Where would we be without Standards? In the UK and across much of Europe we often complain about the standard of products or services – but at least we know, or should do, that there are governmental and organisational Standards in place to guarantee a certain level of Quality and safety.
Anyone who has spent any time in other parts of the world, particularly developing regions, knows all too well what happens when there are few such rules, if any at all.
This brings us to the International Organization for Standardization (ISO), which is based in Geneva, Switzerland, and has a grand total of 163 member countries and their respective Standards bodies; which in the UK is the British Standards Institution (BSI). Since it was founded in 1947, ISO has published over 19,500 International Standards that cover nearly every single industry and sector, and the newest guidelines - ISO 9001:2015 - will soon be introduced, but more on that later.
In the UK the BSI and the associated professional institute, the Chartered Quality Institute (CQI), work with all the various ISO and related British Standards – and it's not just about safety and consumer protection.

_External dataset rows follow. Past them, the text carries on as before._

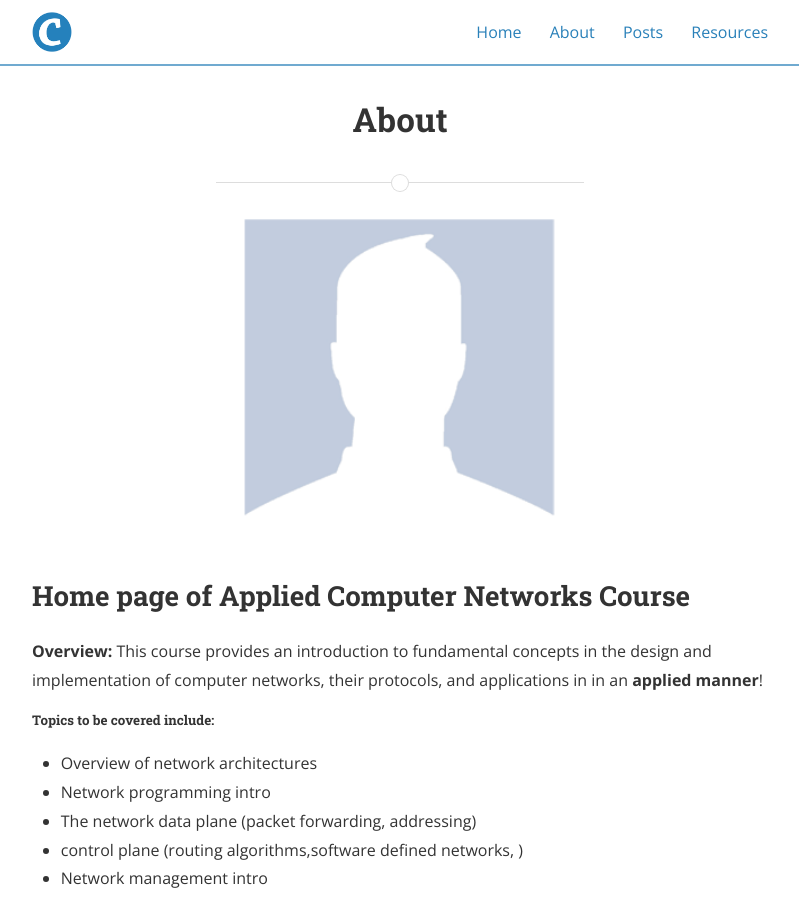
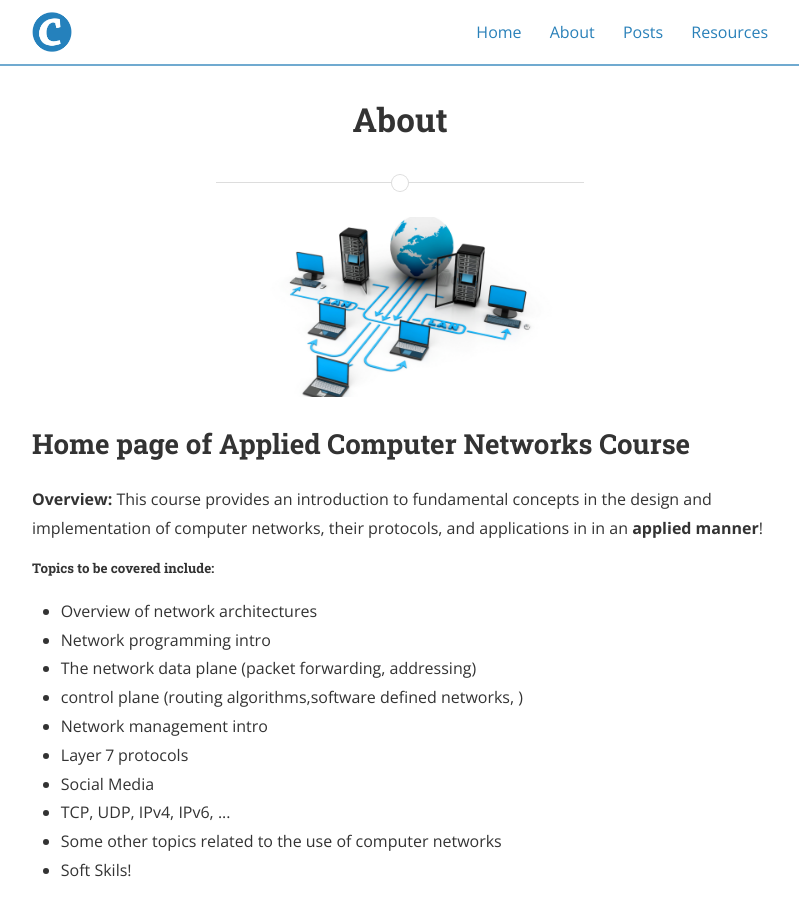
Before and after one commit to aComputerNetworks/aComputerNetworks.github.io, a Jekyll site: the page built from about.md, in a window 1280 px wide and 900 px high. Shown: the whole window, without its empty margins (240-1039 px from the left). Built offline with Jekyll 4.4.1, drawn with Linux system fonts in a browser that asks for light colours; nearby versions of some CDN libraries.

Commit message:
add tcp udp

```diff
--- a/about.md
+++ b/about.md
@@ -5,7 +5,7 @@
 main_nav: true
 ---
 
-![alt text]({{ site.baseurl }}/assets/profile-placeholder.gif "Profile Picture"){:.profile}
+![alt text]({{ site.baseurl }}/assets/Computer-Network-1536x864-935131953.png "Network Picture"){:.profile}
 
 <h2>Home page of Applied Computer Networks Course</h2>
 
@@ -36,6 +36,9 @@
 **The goal of the course**
 The goal of the course is to equip students with practical skills in using and implementing computer networks and can understand and explain every details in this images.
 
+<a href="{{ site.baseurl }}/assets/TCPvsUDP.jpg" data-lightbox="TCP vs UDP" data-title="TCP vs UDP">
+  <img src="{{ site.baseurl }}/assets/TCPvsUDP.jpg" title="TCP vs UDP" style="width: 400px;">
+</a>
 
 <a href="{{ site.baseurl }}/assets/HowDNSWorks.gif" data-lightbox="How DNS Works" data-title="How DNS Works">
   <img src="{{ site.baseurl }}/assets/HowDNSWorks.gif" title="How DNS Works" style="width: 400px;">
```
Also changed, not shown: assets/CN-6-eng.jpg, assets/Computer-Network-1536x864-935131953.png (added), assets/TCPvsUDP.jpg (added), assets/header_image.jpg, 1 other file.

The use of the same industrial Standards means all kinds of trade gets a boost and companies that have adopted the Standards in manufacturing and distribution become far more efficient, and therefore more profitable, because inefficiencies and waste are massively reduced.
A (very) brief guide to ISO 9000
Here's a quick rundown of all you ever wanted to know about the modern-day ISO 9000 'family of Standards', but were totally afraid to ask. Like anything in life, this Standard of Quality is constantly being upgraded so that it improves over time and fits the needs of all sorts of companies that are operating in ever-changing situations.
It begins with ISO 9000, laying the framework for Quality Standards with the initial concepts that needed to be introduced. Then enters ISO 9001, which allows companies to implement a Quality Management System that places an emphasis on the customer as well as how executives at managerial level are running the show. So far it's been adopted by more than 1 million organisations and firms around the world.
Next up is ISO 9004, the document containing the principles of improving a Quality Management System by making it more efficient and therefore effective. Subsequent tweaks are unveiled in ISO 19011, with guidelines for audits of Quality (and related) Management Systems. You will learn much about the guidelines in ISO 19011 on any of our Internal or Lead Auditor training courses.
The newcomer: ISO 9001:2015
By the end of 2015, an updated version of the International Standard for Quality Management Systems, ISO 9001, will be introduced by ISO. So what's new? Well, ISO advises that this forthcoming update will follow a "new, higher level structure to make it easier to use in conjunction with other management system Standards, with increased importance given to risk".
The chairman of the ISO subcommittee responsible for the update, Dr Nigel Croft, said last November that he was hopeful that it would be published by September this year and gave further details on what to expect.
"The new version is very strongly based on three basic core concepts: [firstly] the process approach which was very successful in the 2008 version of the Standard, [and then, secondly] superimposed on that system of processes is the plan-do-check-act methodology; and a third core concept, which is new in the 2015 version, is risk-based thinking, aiming at preventing undesirable outcomes," he said.
The revision is currently at the final stage of deliberations among members, having undergone a number of stages over the past three years, starting with its proposal in May 2012. Companies and organisations that have already implemented ISO 9001:2008 will have three years to migrate to this updated Standard and they're advised to get in touch with their national member body (BSI in the UK) for details about what to do.
SQMC – ISO Trainers and Consultants
As ISO says, these International Standards have been devised to "make things work". It says they provide "world-class specifications for products, services and systems, to ensure quality, safety and efficiency. They are instrumental in facilitating international trade".
If you'd like to know more about ISO and its Standards, including how they translate into doing business in the UK, please get in touch with us here at the Scottish Quality Management Centre (SQMC) and we'll be more than happy to explain.